ZOOS AND THE ENERGY CRISIS
Born Free’s Captivity Research Officer, Chris Lewis, reports on the potential impact of rising energy bills on UK zoos.
Over the last two weeks, reports have begun to emerge about the potential impact of rising energy bills on UK zoos. Like all businesses, zoos do not benefit from an energy price cap, but unlike other businesses which may be considering adjusting their heating, lighting etc. this is largely not possible for zoos. Many of the species they keep depend on specific environmental conditions which use large amounts of energy to control. As a result, a familiar spectre begins to loom.
The threat that animals may need to be euthanised.
The threat that “vital” conservation work will need to be stopped.

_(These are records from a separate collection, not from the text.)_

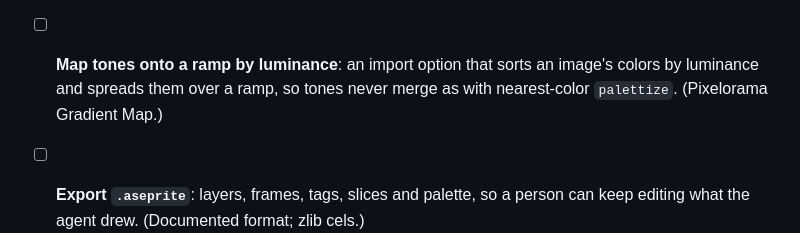
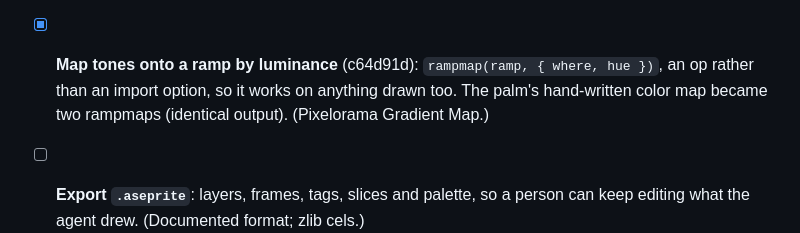
Before and after one commit to Legerdo/claude-pxl, a Markdown page: BACKLOG.md, the part around the change. Rendered like a GitHub page.

Commit message:
BACKLOG: rampmap shipped in c64d91d
Co-Authored-By: Claude Opus 5.5 <noreply@anthropic.com>
Claude-Session: https://claude.ai/code/session_01XzEU65fgXjwE3UFLuYgan7

```diff
--- a/BACKLOG.md
+++ b/BACKLOG.md
@@ -113,9 +113,9 @@ what its curator accepted was drawn poses composed from parts, reviewed as whole
 - [x] **Scatter near a color** (67bc9ee): `scatter(..., { on: "g", near: "aAo", within: 3 })`, and scatter
   picks sort with stamps in `sort` layers. The forest's hand-computed trail-edge grass became one
   scatter. (Selection border / expand in both editors.)
-- [ ] **Map tones onto a ramp by luminance**: an import option that sorts an image's colors by
-  luminance and spreads them over a ramp, so tones never merge as with nearest-color `palettize`.
-  (Pixelorama Gradient Map.)
+- [x] **Map tones onto a ramp by luminance** (c64d91d): `rampmap(ramp, { where, hue })`, an op rather than
+  an import option, so it works on anything drawn too. The palm's hand-written color map became two
+  rampmaps (identical output). (Pixelorama Gradient Map.)
 - [ ] **Export `.aseprite`**: layers, frames, tags, slices and palette, so a person can keep editing
   what the agent drew. (Documented format; zlib cels.)
 
```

Speculative threats have already begun to trickle through. Edinburgh Zoo’s chief executive has warned that with their monthly energy bills set to quadruple, their conservation and community pledges will need to be scaled back. The owner of Sealife Adventure in Essex has stated if the attraction closed to save money over winter that all animals would “have to be euthanised or we find [them] other homes.” Their annual energy costs have tripled.
But wait, are you feeling a sense of déjà vu? Have we not heard this before?

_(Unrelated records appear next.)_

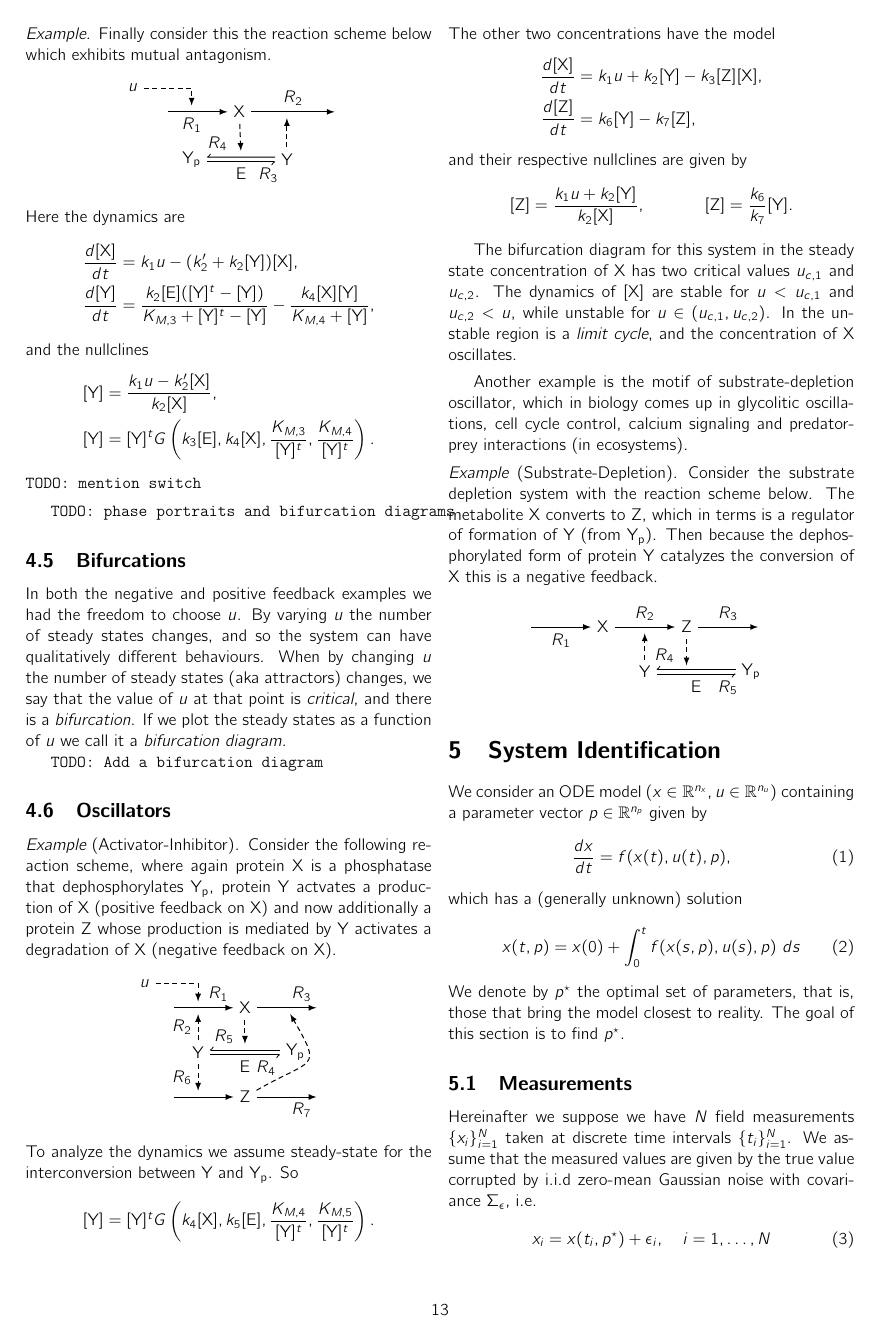
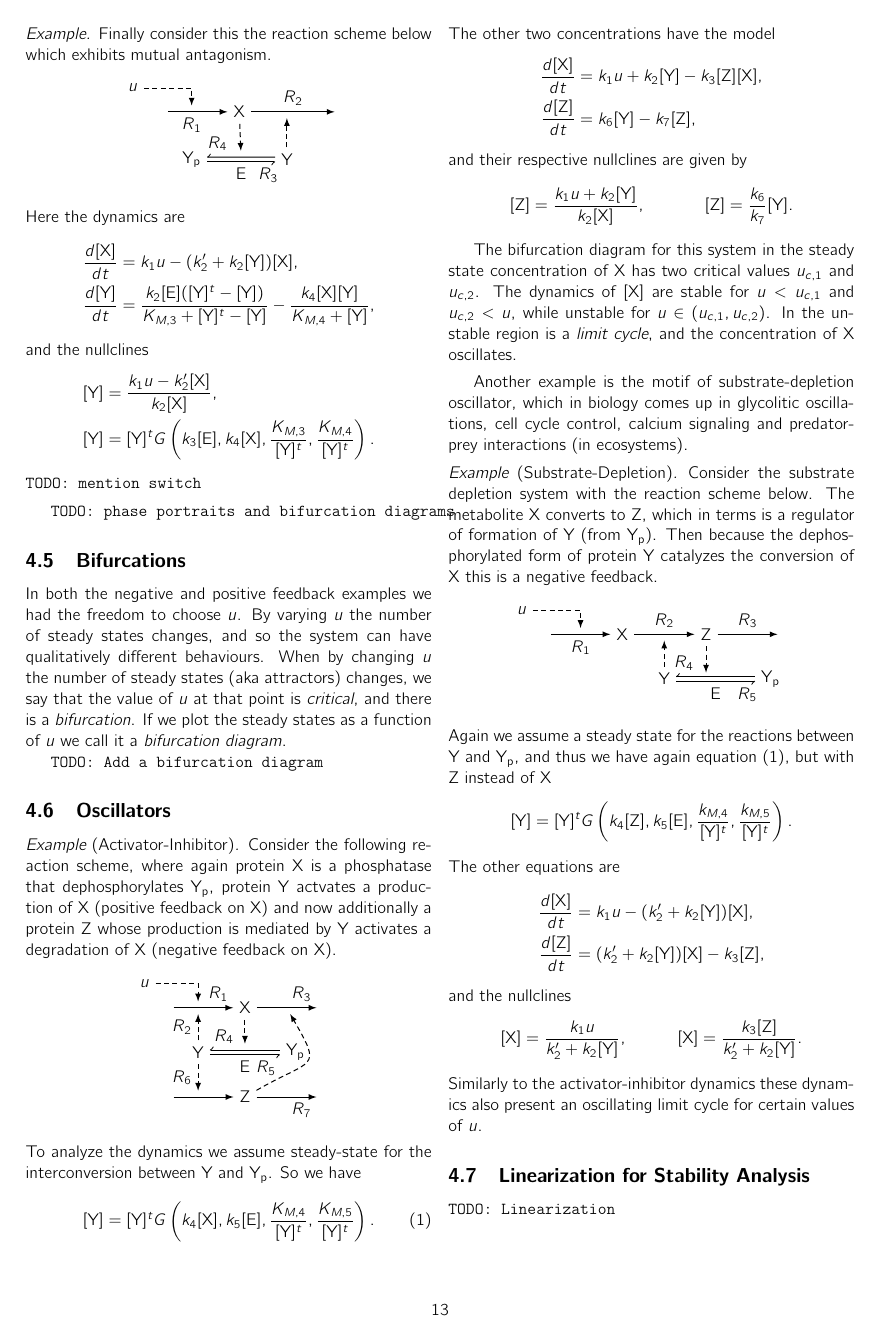
Before and after one commit to NaoPross/CSB, a LaTeX paper (CSB.tex): page 13 of 16. The pictures show the PDF file CSB.pdf that the author committed with the source.

Commit message:
Linearization example

```diff
--- a/CSB.tex
+++ b/CSB.tex
@@ -1591,12 +1592,12 @@ diagram}.
     \end{tikzpicture}
   \end{center}
   To analyze the dynamics we assume steady-state for the interconversion
-  between Y and Y\textsubscript{p}. So
-  \[
+  between Y and Y\textsubscript{p}. So we have
+  \begin{equation} \label{eqn:osc-y-yp-ss}
     \co{Y} = \co{Y}^t G\left(
       k_4 \co{X}, k_5 \co{E}, \frac{K_{M,4}}{\co{Y}^t}, \frac{K_{M,5}}{\co{Y}^t}
     \right).
-  \]
+  \end{equation}
   The other two concentrations have the model
   \begin{align*}
     \frac{d\co{X}}{dt} &= k_1 u + k_2 \co{Y} - k_3 \co{Z} \co{X}, \\
@@ -1658,3 +1660,30 @@ signaling and predator-prey interactions (in ecosystems).
       \end{scope}
     \end{tikzpicture}
   \end{center}
+  Again we assume a steady state for the reactions between Y and
+  Y\textsubscript{p}, and thus we have again equation \eqref{eqn:osc-y-yp-ss},
+  but with Z instead of X
+  \[
+    \co{Y} = \co{Y}^t G\left(
+      k_4 \co{Z}, k_5 \co{E},
+      \frac{k_{M,4}}{\co{Y}^t},
+      \frac{k_{M,5}}{\co{Y}^t}
+    \right).
+  \]
+  The other equations are
+  \begin{align*}
+    \frac{d\co{X}}{dt} &= k_1 u - (k_2' + k_2 \co{Y}) \co{X}, \\
+    \frac{d\co{Z}}{dt} &= (k_2' + k_2 \co{Y}) \co{X} - k_3 \co{Z},
+  \end{align*}
+  and the nullclines
+  \begin{align*}
+    \co{X} &= \frac{k_1 u}{k_2' + k_2 \co{Y}}, &
+    \co{X} &= \frac{k_3 \co{Z}}{k_2' + k_2 \co{Y}}.
+  \end{align*}
+  Similarly to the activator-inhibitor dynamics these dynamics also present an
+  oscillating limit cycle for certain values of $u$.
+\end{example}
+
+\subsection{Linearization for Stability Analysis}
+
+\todo{Linearization}
@@ -1660,0 +1696,9 @@ signaling and predator-prey interactions (in ecosystems).
+    G(\nu_1)
+    \approx
+    \frac{\partial^2 G}{\partial \nu_1^2}(\bar{\nu}_1) \nu_1^2
+      + \frac{\partial G}{\partial \nu_1}(\bar{\nu}_1) \nu_1,
+  \]
+  with the following reaction scheme.
+  \begin{center}
+    \begin{tikzpicture}
+      \node (X) {X};
@@ -1660,0 +1730,9 @@ signaling and predator-prey interactions (in ecosystems).
+    \end{bmatrix}
+    = f(x, u).
+  \]
+  Then to analyze its stability, we look at the state transition matrix of the
+  dynamics linearized at the steady state
+  \begin{align*}
+    \frac{\partial f}{\partial x} \bigg|_{x_{ss}}
+    = \begin{bmatrix}
+      - (k + u^2) & \dfrac{-2u}{k + u^2} \\
```
Also changed, not shown: CSB.pdf, CSB.tex (73 more changed lines).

You would be right. These kinds of stories originally emerged during the Covid-19 lockdowns. In January 2021, Edinburgh Zoo’s chief executive made a similar statement about stopping conservation projects. Several zoos threatened the possibility of euthanising animals, and many set up donation campaigns to help keep their animals fed and watered through the pandemic. One zoo which described itself as a “Conservation Powerhouse” in one breath claimed in the next that they were “fighting for our (sic) future”. As of April 2021, the fundraising efforts of Bristol, Chester, Edinburgh, Marwell, Paignton, Twycross and London zoos had raised in excess of £4.8 million, while smaller zoos also received thousands via their own appeals. The government’s Zoo Animals Fund was inaccessible and fundamentally flawed. It remains to be seen if these or similar fundraising campaigns by zoos reappear as we approach winter.
There is no denying the energy crisis will result in serious financial challenges for zoos, as did the situation caused by Covid-19, and it is vital that financial support is made available to secure the welfare of zoo animals in dire need. That is not to say failing zoos should be propped up, but rather to ensure animals are cared for and their welfare prioritised in the event of closure. However, it is completely disgraceful and immoral of zoos to threaten the possibility of euthanising animals on a whim in order to obtain additional donations from members of the public, many of whom are also struggling financially.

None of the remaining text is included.